#### [Extracted information]
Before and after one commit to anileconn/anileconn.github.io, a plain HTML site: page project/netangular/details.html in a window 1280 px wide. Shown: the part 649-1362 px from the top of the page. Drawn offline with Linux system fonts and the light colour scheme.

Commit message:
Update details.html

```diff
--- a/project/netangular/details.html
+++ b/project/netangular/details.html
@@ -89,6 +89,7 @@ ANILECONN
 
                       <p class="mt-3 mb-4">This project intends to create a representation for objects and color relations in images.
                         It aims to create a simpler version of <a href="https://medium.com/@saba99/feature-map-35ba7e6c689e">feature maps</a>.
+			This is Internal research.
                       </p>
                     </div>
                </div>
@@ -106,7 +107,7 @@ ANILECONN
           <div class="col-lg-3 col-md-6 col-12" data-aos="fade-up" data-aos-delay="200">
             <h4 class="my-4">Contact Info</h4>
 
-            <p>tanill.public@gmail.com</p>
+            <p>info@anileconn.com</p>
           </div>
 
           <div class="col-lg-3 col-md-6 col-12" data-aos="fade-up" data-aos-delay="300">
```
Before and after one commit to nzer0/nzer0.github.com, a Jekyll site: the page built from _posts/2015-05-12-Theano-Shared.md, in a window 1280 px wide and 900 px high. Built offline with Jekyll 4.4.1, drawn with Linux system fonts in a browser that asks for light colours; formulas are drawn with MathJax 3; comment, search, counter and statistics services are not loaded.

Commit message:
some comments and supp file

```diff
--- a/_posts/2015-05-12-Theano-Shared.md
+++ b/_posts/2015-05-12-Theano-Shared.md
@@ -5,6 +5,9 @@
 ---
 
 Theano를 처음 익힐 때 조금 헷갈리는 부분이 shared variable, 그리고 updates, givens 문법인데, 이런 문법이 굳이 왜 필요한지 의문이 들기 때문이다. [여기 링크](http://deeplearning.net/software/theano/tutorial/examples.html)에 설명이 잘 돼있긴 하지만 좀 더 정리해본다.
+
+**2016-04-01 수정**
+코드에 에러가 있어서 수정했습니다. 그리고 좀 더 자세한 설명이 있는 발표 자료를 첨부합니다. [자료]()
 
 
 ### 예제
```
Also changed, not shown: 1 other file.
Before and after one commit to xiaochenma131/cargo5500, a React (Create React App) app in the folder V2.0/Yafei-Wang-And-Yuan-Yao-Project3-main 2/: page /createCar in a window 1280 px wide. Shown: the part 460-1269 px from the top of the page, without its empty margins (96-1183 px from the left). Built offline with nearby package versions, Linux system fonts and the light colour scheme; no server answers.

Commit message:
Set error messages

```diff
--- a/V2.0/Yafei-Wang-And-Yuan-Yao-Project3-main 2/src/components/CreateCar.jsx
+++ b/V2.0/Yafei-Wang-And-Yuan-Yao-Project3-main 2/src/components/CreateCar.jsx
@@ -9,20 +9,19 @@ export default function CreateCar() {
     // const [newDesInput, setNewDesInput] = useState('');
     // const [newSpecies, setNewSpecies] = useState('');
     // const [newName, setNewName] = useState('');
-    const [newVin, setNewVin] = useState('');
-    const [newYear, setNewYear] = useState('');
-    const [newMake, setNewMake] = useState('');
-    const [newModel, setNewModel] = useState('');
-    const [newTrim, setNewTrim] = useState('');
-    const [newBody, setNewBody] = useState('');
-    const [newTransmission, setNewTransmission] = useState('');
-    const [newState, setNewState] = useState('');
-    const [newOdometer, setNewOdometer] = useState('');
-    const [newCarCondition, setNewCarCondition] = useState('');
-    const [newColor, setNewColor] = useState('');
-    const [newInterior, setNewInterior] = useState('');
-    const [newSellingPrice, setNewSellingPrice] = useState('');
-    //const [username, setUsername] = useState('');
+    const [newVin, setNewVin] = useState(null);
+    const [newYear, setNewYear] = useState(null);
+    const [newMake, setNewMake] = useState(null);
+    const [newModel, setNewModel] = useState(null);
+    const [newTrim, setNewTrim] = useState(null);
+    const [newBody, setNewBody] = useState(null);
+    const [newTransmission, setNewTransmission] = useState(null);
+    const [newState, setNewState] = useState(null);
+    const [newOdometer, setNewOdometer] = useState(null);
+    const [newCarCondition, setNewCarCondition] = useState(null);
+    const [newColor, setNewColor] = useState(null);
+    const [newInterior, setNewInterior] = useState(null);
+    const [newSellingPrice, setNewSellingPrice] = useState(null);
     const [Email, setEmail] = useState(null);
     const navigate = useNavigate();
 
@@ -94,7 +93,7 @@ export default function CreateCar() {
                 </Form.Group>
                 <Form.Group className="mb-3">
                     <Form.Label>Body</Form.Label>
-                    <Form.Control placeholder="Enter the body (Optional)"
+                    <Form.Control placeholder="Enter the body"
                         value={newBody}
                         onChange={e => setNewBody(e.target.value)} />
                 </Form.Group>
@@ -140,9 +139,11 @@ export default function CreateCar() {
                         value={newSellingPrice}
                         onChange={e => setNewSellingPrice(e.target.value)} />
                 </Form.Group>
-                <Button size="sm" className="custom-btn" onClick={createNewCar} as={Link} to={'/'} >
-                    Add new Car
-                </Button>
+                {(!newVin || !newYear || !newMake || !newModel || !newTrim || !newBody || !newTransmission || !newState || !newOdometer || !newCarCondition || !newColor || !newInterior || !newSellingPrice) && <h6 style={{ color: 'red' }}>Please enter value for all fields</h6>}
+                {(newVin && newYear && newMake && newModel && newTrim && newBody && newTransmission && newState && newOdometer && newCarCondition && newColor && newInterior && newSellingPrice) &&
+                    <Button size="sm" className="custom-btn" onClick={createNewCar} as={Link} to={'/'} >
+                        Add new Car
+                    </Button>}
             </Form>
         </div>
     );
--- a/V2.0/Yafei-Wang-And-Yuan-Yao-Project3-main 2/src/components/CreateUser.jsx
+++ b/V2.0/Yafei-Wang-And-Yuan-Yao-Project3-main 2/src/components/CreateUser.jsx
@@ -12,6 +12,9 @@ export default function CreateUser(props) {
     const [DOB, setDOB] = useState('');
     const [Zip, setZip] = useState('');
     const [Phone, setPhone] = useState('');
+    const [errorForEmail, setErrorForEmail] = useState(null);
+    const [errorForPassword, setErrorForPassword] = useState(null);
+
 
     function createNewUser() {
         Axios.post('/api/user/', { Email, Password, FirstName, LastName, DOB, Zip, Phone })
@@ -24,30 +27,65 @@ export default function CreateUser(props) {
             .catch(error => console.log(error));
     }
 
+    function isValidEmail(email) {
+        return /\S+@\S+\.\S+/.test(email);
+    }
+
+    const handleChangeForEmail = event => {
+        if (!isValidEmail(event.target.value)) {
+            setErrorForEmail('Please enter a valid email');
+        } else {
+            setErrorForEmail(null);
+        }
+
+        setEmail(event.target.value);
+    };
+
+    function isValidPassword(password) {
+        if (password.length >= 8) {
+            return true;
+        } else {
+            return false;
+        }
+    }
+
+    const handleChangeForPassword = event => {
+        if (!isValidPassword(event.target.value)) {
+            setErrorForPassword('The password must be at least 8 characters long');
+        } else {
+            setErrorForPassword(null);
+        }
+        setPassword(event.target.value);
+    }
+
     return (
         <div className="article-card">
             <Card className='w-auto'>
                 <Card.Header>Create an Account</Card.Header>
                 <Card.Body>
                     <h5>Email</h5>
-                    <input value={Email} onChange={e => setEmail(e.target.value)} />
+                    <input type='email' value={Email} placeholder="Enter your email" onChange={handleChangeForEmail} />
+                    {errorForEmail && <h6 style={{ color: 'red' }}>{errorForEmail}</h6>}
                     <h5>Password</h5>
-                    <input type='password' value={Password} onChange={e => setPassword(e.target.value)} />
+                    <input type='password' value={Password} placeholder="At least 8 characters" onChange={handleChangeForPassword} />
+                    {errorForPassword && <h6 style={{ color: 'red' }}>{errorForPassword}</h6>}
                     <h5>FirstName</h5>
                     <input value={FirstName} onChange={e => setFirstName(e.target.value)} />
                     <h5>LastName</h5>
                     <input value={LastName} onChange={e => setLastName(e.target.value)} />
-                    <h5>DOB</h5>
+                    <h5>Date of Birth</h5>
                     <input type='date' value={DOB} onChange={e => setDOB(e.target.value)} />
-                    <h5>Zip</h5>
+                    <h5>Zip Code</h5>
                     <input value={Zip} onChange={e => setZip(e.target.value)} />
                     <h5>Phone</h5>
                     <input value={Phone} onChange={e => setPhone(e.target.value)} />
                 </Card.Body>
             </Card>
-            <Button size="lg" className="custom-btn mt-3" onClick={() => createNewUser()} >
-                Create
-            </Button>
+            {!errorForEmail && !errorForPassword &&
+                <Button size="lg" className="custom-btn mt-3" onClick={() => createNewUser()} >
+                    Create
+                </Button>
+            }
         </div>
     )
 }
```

#### [The problem]
For each line in the entries that holds "className", return that line.

#### [Reply to the exercise]
                 <Form.Group className="mb-3">
-                <Button size="sm" className="custom-btn" onClick={createNewCar} as={Link} to={'/'} >
+                    <Button size="sm" className="custom-btn" onClick={createNewCar} as={Link} to={'/'} >
         <div className="article-card">
             <Card className='w-auto'>
-            <Button size="lg" className="custom-btn mt-3" onClick={() => createNewUser()} >
+                <Button size="lg" className="custom-btn mt-3" onClick={() => createNewUser()} >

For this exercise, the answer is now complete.